In 2005 July an international conference was convened the purpose of which was to amend the CPPNM and strengthen its provisions. The amendment proposed then, if implemented, after receiving the required two/thirds ratifications, would make it legally binding for States Parties to protect nuclear facilities and material in peaceful domestic use, storage as well as transport. It also provides for expanded cooperation between and among states regarding rapid measures to locate and recover stolen or smuggled nuclear material, mitigate any radiological consequences of sabotage, and prevent and combat related offenses.
The IAEA Director-General Amano has expressed his concerns for the lack of necessary ratifications to make the improvement amendment to CPPNM effective. He argues through his article “Securing Nuclear Material” that the behavior of States Parties to the CPPNM needs to change if major vulnerabilities are to be addressed successfully. We can hardly disagree with him on this aspect.
The above reality of failing to bring the amendment to CPPNM into force notwithstanding, the international community at the behest of American administration has encouragingly initiated a summit process related to securing nuclear material and radioactive substances. The first of such initiative was seen in April 2010 in Washington Nuclear Security Summit, which was a success due to Obama’s leadership in his first term. The second summit was convened in Seoul in March 2012 and the next is scheduled in the Netherlands in 2014. The first two summits have underlined the urgency of mobilizing multilateral endeavors to effectively deal with the problem of nuclear terrorism, among others.
When we talk about nuclear security it not only covers protection of nuclear ingredients like highly enriched uranium and plutonium but other radioactive substances of the type held in hospitals, factories, and other locations all over the world. The problem here is that such locations including hospitals are not generally as well protected as nuclear installations are.
The IAEA D-G offers an example of Cobalt-60 —-used in radiotherapy, even in small amount of which could inflict serious harm if combined with conventional explosives in a so-called dirty bomb (or otherwise deliberately used to expose the public to dangerous radiation).
Seen from this lens one wonders why Nepal though not a nuclear power aspirant because of her low level of scientific and other related professional manpower and lack of equipment needed to operate a nuclear power plant, is not displaying any desire to join the CPPNM.
Being surrounded by nuclear powers like India and China and despite being a non-nuclear country, she cannot escape the dangers from radioactivity fallout, should an accident like Chernobyl (1986) or Fukushima (2011) occur in her close neighborhood especially India some of whose nuclear power plants are located in states with contiguous borders with Nepal.

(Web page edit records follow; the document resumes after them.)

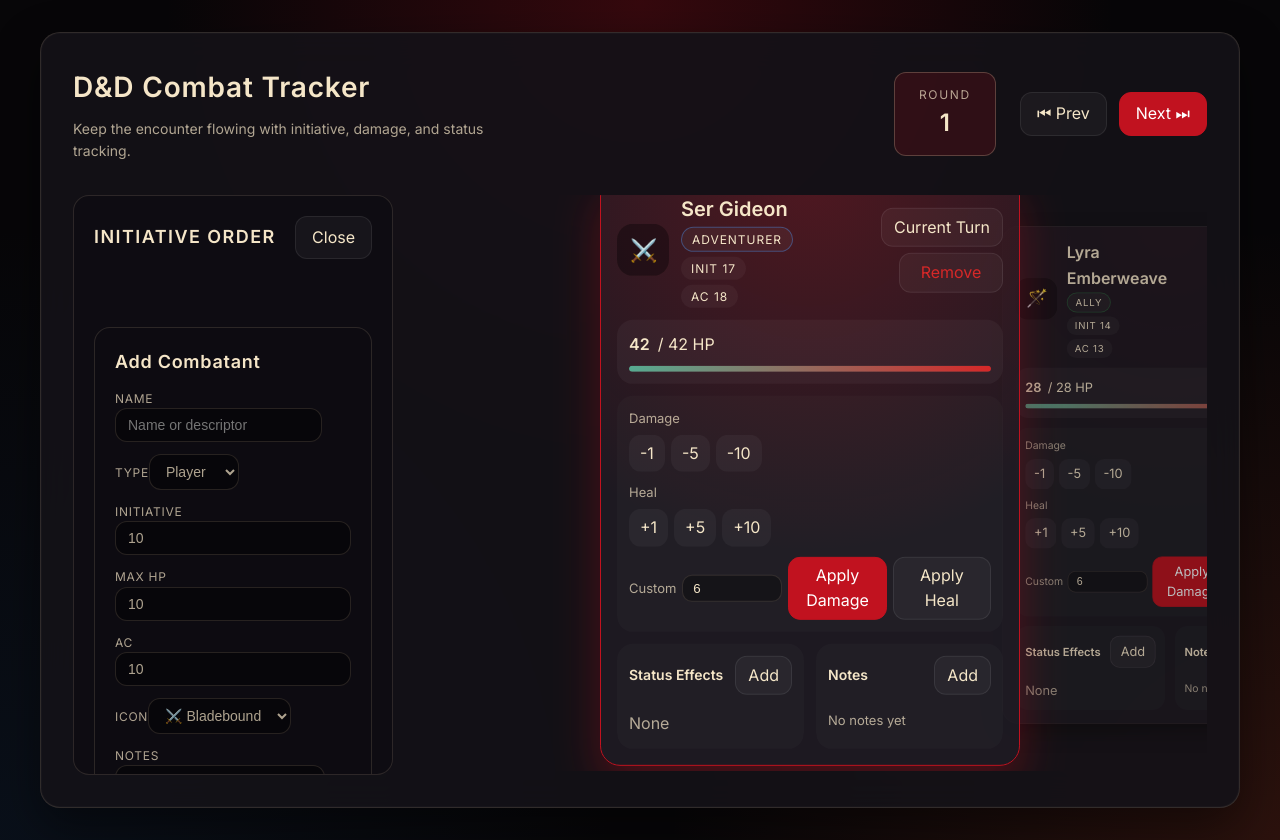
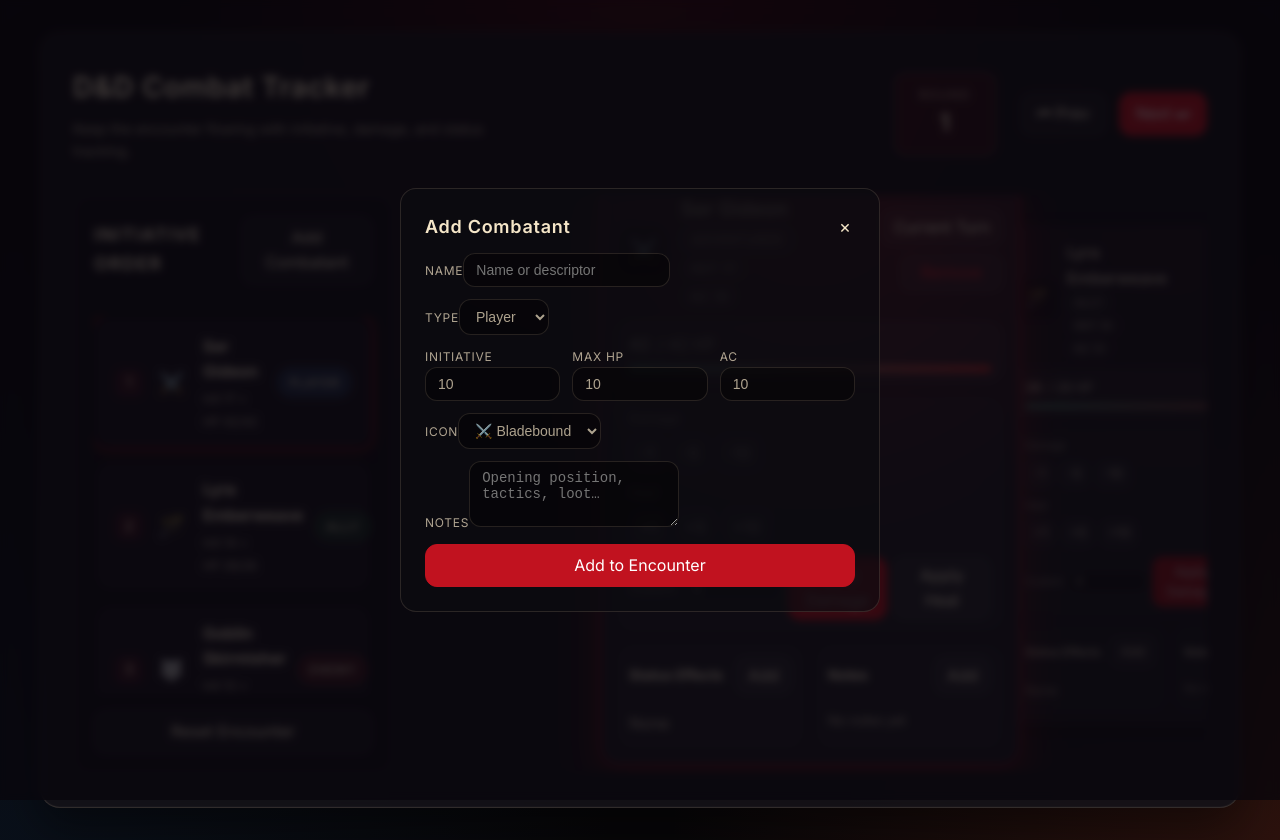
Before and after one commit to dmateja724/dnd-combat-tracker, a React (Vite) app: page / in a window 1280 px wide. Both pictures are taken after a click on the button "Add Combatant". Built offline with nearby package versions, Linux system fonts and the light colour scheme; a web font is replaced by a local one.

Commit message:
made add combatant a pop up

```diff
--- a/src/components/CombatTracker.tsx
+++ b/src/components/CombatTracker.tsx
@@ -4,6 +4,7 @@ import { useCombatTracker } from '../hooks/useCombatTracker';
 import InitiativeList from './InitiativeList';
 import CombatantCard from './CombatantCard';
 import AddCombatantForm from './forms/AddCombatantForm';
+import Modal from './Modal';
 import type { StatusEffectTemplate } from '../types';
 
 type CarouselItemStyle = CSSProperties & {
@@ -13,7 +14,7 @@ type CarouselItemStyle = CSSProperties & {
 
 const CombatTracker = () => {
   const { state, actions, presets } = useCombatTracker();
-  const [showCreatePanel, setShowCreatePanel] = useState(false);
+  const [isCreateModalOpen, setIsCreateModalOpen] = useState(false);
   const initiativeScrollRef = useRef<HTMLDivElement | null>(null);
   const initiativeRefs = useRef(new Map<string, HTMLLIElement>());
 
@@ -74,12 +75,8 @@ const CombatTracker = () => {
           <section className="initiative-bar">
             <div className="panel-head">
               <h2>Initiative Order</h2>
-              <button
-                type="button"
-                className="ghost"
-                onClick={() => setShowCreatePanel((value) => !value)}
-              >
-                {showCreatePanel ? 'Close' : 'Add Combatant'}
+              <button type="button" className="ghost" onClick={() => setIsCreateModalOpen(true)}>
+                Add Combatant
               </button>
             </div>
 
@@ -98,16 +95,6 @@ const CombatTracker = () => {
               />
             </div>
 
-            {showCreatePanel && (
-              <AddCombatantForm
-                onCreate={(payload) => {
-                  actions.addCombatant(payload);
-                  setShowCreatePanel(false);
-                }}
-                iconOptions={presets.icons}
-              />
-            )}
-
             <button type="button" className="ghost wide" onClick={actions.resetEncounter}>
               Reset Encounter
             </button>
@@ -119,8 +106,8 @@ const CombatTracker = () => {
             <div className="empty-state">
               <h3>No combatants yet</h3>
               <p>Add heroes and foes to begin tracking this encounter.</p>
-              {!showCreatePanel && (
-                <button type="button" className="primary" onClick={() => setShowCreatePanel(true)}>
+              {!isCreateModalOpen && (
+                <button type="button" className="primary" onClick={() => setIsCreateModalOpen(true)}>
                   Add Combatant
                 </button>
               )}
@@ -166,6 +153,16 @@ const CombatTracker = () => {
           )}
         </section>
       </div>
+      <Modal isOpen={isCreateModalOpen} onClose={() => setIsCreateModalOpen(false)} ariaLabel="Add combatant form">
+        <AddCombatantForm
+          onCreate={(payload) => {
+            actions.addCombatant(payload);
+            setIsCreateModalOpen(false);
+          }}
+          iconOptions={presets.icons}
+          onCancel={() => setIsCreateModalOpen(false)}
+        />
+      </Modal>
     </div>
   );
 };
--- /dev/null
+++ b/src/components/Modal.tsx
@@ -0,0 +1,60 @@
+import { ReactNode, useEffect } from 'react';
+import { createPortal } from 'react-dom';
+
+interface ModalProps {
+  isOpen: boolean;
+  onClose: () => void;
+  children: ReactNode;
+  ariaLabel?: string;
+  ariaLabelledBy?: string;
+}
+
+const Modal = ({ isOpen, onClose, children, ariaLabel, ariaLabelledBy }: ModalProps) => {
+  useEffect(() => {
+    if (!isOpen || typeof document === 'undefined') return;
+
+    const handleKeyDown = (event: KeyboardEvent) => {
+      if (event.key === 'Escape') {
+        onClose();
+      }
+    };
+
+    document.addEventListener('keydown', handleKeyDown);
+
+    return () => {
+      document.removeEventListener('keydown', handleKeyDown);
+    };
+  }, [isOpen, onClose]);
+
+  useEffect(() => {
+    if (!isOpen || typeof document === 'undefined') return;
+
+    const previousOverflow = document.body.style.overflow;
+    document.body.style.overflow = 'hidden';
+
+    return () => {
+      document.body.style.overflow = previousOverflow;
+    };
+  }, [isOpen]);
+
+  if (!isOpen || typeof document === 'undefined') {
+    return null;
+  }
+
+  return createPortal(
+    <div className="modal-backdrop" onClick={(event) => event.target === event.currentTarget && onClose()} role="presentation">
+      <div
+        className="modal-container"
+        role="dialog"
+        aria-modal="true"
+        aria-label={ariaLabel}
+        aria-labelledby={ariaLabelledBy}
+      >
+        {children}
+      </div>
+    </div>,
+    document.body
+  );
+};
+
+export default Modal;
--- a/src/components/forms/AddCombatantForm.tsx
+++ b/src/components/forms/AddCombatantForm.tsx
@@ -4,6 +4,7 @@ import { AddCombatantInput } from '../../hooks/useCombatTracker';
 interface AddCombatantFormProps {
   onCreate: (payload: AddCombatantInput) => void;
   iconOptions: { id: string; label: string; icon: string }[];
+  onCancel?: () => void;
 }
 
 type FormState = {
@@ -18,7 +19,7 @@ type FormState = {
 
 const defaultIcon = '⚔️';
 
-const AddCombatantForm = ({ onCreate, iconOptions }: AddCombatantFormProps) => {
+const AddCombatantForm = ({ onCreate, iconOptions, onCancel }: AddCombatantFormProps) => {
   const initialState: FormState = {
     name: '',
     type: 'player',
@@ -51,7 +52,14 @@ const AddCombatantForm = ({ onCreate, iconOptions }: AddCombatantFormProps) => {
 
   return (
     <form className="add-combatant" onSubmit={handleSubmit}>
-      <h3>Add Combatant</h3>
+      <div className="add-combatant-head">
+        <h3>Add Combatant</h3>
+        {onCancel && (
+          <button type="button" className="add-combatant-close" onClick={onCancel} aria-label="Close add combatant form">
+            ×
+          </button>
+        )}
+      </div>
       <label>
         Name
         <input
--- a/src/styles.css
+++ b/src/styles.css
@@ -641,14 +641,68 @@ button {
   border-radius: 16px;
   display: grid;
   gap: 12px;
-  margin-top: 20px;
-  padding: 20px;
+  padding: 24px;
+  width: 100%;
+  max-height: min(520px, calc(100vh - 160px));
+  overflow-y: auto;
+}
+
+.add-combatant::-webkit-scrollbar {
+  width: 6px;
+}
+
+.add-combatant::-webkit-scrollbar-thumb {
+  background: rgba(255, 255, 255, 0.12);
+  border-radius: 999px;
+}
+
+.add-combatant-head {
+  align-items: center;
+  display: flex;
+  justify-content: space-between;
 }
 
 .add-combatant h3 {
   font-family: 'Unbounded', 'Inter', sans-serif;
   font-size: 18px;
   letter-spacing: 0.04em;
+}
+
+.add-combatant-close {
+  background: transparent;
+  border: none;
+  color: inherit;
+  font-size: 18px;
+  line-height: 1;
+  padding: 4px;
+  transition: color 0.2s ease;
+}
+
+.add-combatant-close:hover,
+.add-combatant-close:focus-visible {
+  color: var(--accent);
+}
+
+.modal-backdrop {
+  position: fixed;
+  inset: 0;
+  z-index: 1000;
+  background: rgba(8, 6, 12, 0.75);
+  backdrop-filter: blur(4px);
+  display: flex;
+  align-items: center;
+  justify-content: center;
+  padding: 24px;
+}
+
+.modal-container {
+  position: relative;
+  width: min(100%, 480px);
+  max-height: 100%;
+  display: flex;
+  align-items: stretch;
+  justify-content: center;
+  pointer-events: auto;
 }
 
 .add-combatant label,
@@ -766,6 +820,10 @@ button.wide {
 
 
 @media (max-width: 640px) {
+  .modal-backdrop {
+    padding: 16px;
+  }
+
   .card-head {
     grid-template-columns: 1fr;
     gap: 12px;
```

Nepal’s non-ascension to the Convention on the Physical Protection of Nuclear Material does not necessarily debar her from discharging the duties of a member of the UN and Nepal has also joined the IAEA. So far as protecting the nuclear material in international transportation is concerned, she as a member of the civilized community is obliged to support the implementation of the CPPNM.
As the present International Conference on Nuclear Security; Enhancing Global Efforts in Vienna (1-5 July) offers us an opportunity to strengthen the existing provisions of the Convention on the Physical Protection of Nuclear Material, all the States Parties to the said treaty should not miss the chance to translate good intentions into concrete action by ratifying the 2005 amendment to the convention. Thus we can contribute to preventing a nightmare of horrible consequences of nuclear terrorism from becoming a reality.